Is Geo-Blocking a bad thing?
This week the Council of the European Union posted on Facebook that, after a heroic act in favor of European consumers, they are now ending "unjustified geo-blocking in the EU". But is Geo-blocking actually a bad thing?
First of all, as a conservative libertarian, I have always defended free market and economy, which means, I defend little or absolute no interference of government in economic matters. That being said, when I first read about the EU banning (that is the word they used) geo-blocking, I had to see in details what this nonsense was about, and fortunately for you, I did. So here are my comments on this new binding legislation of the European Parliament.
When it all started?
A Commission survey found that geoblocking practices were identified in 63% of all websites assessed. It shows that in 2015, less than 40% of websites allowed cross-border customers to complete a purchase. Also, according to the European Commission, this results means less revenue for companies and less choice for consumers.
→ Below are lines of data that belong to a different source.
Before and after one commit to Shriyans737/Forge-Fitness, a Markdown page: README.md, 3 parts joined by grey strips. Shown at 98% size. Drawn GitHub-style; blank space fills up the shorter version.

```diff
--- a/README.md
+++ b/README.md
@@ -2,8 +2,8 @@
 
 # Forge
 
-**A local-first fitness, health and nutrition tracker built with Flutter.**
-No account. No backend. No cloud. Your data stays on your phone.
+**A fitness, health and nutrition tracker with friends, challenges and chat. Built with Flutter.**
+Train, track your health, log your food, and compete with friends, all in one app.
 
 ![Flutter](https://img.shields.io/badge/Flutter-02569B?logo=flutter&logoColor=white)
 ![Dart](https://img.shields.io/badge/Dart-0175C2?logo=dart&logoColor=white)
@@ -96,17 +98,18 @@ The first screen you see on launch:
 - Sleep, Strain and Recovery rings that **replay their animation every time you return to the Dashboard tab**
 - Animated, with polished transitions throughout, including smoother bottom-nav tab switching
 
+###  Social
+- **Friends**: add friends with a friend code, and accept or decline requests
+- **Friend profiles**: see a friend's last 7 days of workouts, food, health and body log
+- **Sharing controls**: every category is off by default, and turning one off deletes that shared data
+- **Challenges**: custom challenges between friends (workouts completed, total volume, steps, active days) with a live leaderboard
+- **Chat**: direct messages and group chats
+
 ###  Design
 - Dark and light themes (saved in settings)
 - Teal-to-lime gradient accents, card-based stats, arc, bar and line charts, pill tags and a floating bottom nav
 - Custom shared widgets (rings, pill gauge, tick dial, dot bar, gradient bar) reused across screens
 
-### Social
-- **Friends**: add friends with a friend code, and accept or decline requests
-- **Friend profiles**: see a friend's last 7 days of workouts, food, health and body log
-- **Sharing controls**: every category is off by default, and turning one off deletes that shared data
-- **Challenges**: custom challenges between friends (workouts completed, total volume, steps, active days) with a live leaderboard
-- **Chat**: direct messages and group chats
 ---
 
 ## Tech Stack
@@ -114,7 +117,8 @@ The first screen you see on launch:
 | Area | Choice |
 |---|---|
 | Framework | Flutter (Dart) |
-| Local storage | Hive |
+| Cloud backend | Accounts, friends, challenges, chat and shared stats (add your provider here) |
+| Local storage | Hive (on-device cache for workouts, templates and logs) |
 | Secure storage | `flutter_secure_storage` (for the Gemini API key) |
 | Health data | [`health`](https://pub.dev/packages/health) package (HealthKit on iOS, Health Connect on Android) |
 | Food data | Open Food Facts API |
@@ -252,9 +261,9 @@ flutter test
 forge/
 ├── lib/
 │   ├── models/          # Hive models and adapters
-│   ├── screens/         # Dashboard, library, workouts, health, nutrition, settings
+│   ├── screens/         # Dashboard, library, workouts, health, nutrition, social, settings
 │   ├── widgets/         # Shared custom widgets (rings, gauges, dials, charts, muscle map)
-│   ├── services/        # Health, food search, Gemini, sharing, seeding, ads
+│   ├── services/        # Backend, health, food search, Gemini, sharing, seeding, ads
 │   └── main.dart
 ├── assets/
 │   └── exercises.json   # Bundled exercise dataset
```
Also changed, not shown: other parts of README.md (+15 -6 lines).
In my opinion, these results show absolutely nothing. It is very irresponsible, I would say, for the EU to assume based on a vague research, as the one mentioned in the Press Release, that the companies are doing restriction on sales merely for the purpose of creating barriers to trade. Maybe, the reason why companies create those types of restrictions is that they want to promote a certain market or increase sales from a specific target or audience. In addition, there are many small and medium companies that sell their products and services online but don't have the same appetite for bigger markets as big companies. That happens especially in Italy, Spain, and Portugal, where many local businesses sell their products online for their region only. To impose on this companies the obligation to sell and deliver their products without regional restriction is exactly the opposite of more revenue but it means more costs and less competitiveness. The market should be free to decide where they want to sell their products and how. The government should stay out of businesses, in special out of trading. In that sense, government interference is the bad thing and not geo-blocking per se.
My first question is: What is unjustified blocking? And How the legislation would address it in a non-wide definition?
According to the European Commission, the new rules define three specific situations where no justification and no objective criteria for a different treatment between customers from different EU Member States are conceivable from the outset. These are:
- The sale of goods without physical delivery. Example: A Belgian customer wishes to buy a refrigerator and finds the best deal on a German website. The customer will be entitled to order the product and collect it at the trader's premises or organize delivery himself to his home. - At first, this sounds fair for the consumer who has access to a better deal, and fair to the company that does not have the obligation to deliver in an area they don't do business.
- The sale of electronically supplied services. Example: A Bulgarian consumer wishes to buy hosting services for her website from a Spanish company. She will now have access to the service, can register and buy this service without having to pay additional fees compared to a Spanish consumer. - that's where it gets a little complicated. Ok, online services should be available to everyone because it is not impacted by logistic and operational problems, but there's a more moral question, regarding the free will of the company to decide whether it wants to sell their services to German customers cheaper than to Spanish, for example, because they are competing with a German company.
- The sale of services provided in a specific physical location. Example: An Italian family can buy a trip directly to an amusement park in France without being redirected to an Italian website.
The Commission response to my questions is:
"The Regulation does not impose an obligation to sell and does not harmonize prices. It does, however, address discrimination in access to goods and services in cases where it cannot be objectively justified (e.g. by VAT obligations or different legal requirements). The new rules will come directly into force after nine months from the publication in the EU Official Journal, to allow in particular small traders to adapt. Unlike price discrimination, price differentiation will not be prohibited, so traders are free to offer different general conditions, including prices, and to target certain groups of customers in specific territories. Moreover, traders will not be obliged to deliver goods to customers outside the member state to which they offer delivery. A clear explanation will have to be provided if a trader blocks or limits access or redirects customers to a different version of the online interface."
In the end, you can see by their response that all my concerns were somehow addressed in the legislation. They addressed it so well that in fact, I don't know why this new rule exists.
Fortunately, the Commission will carry out a first evaluation of the impact of the new rules on the internal market two years after their entry into force.
The European Parliament approved the regulation to end geo-blocking on 6 February 2018.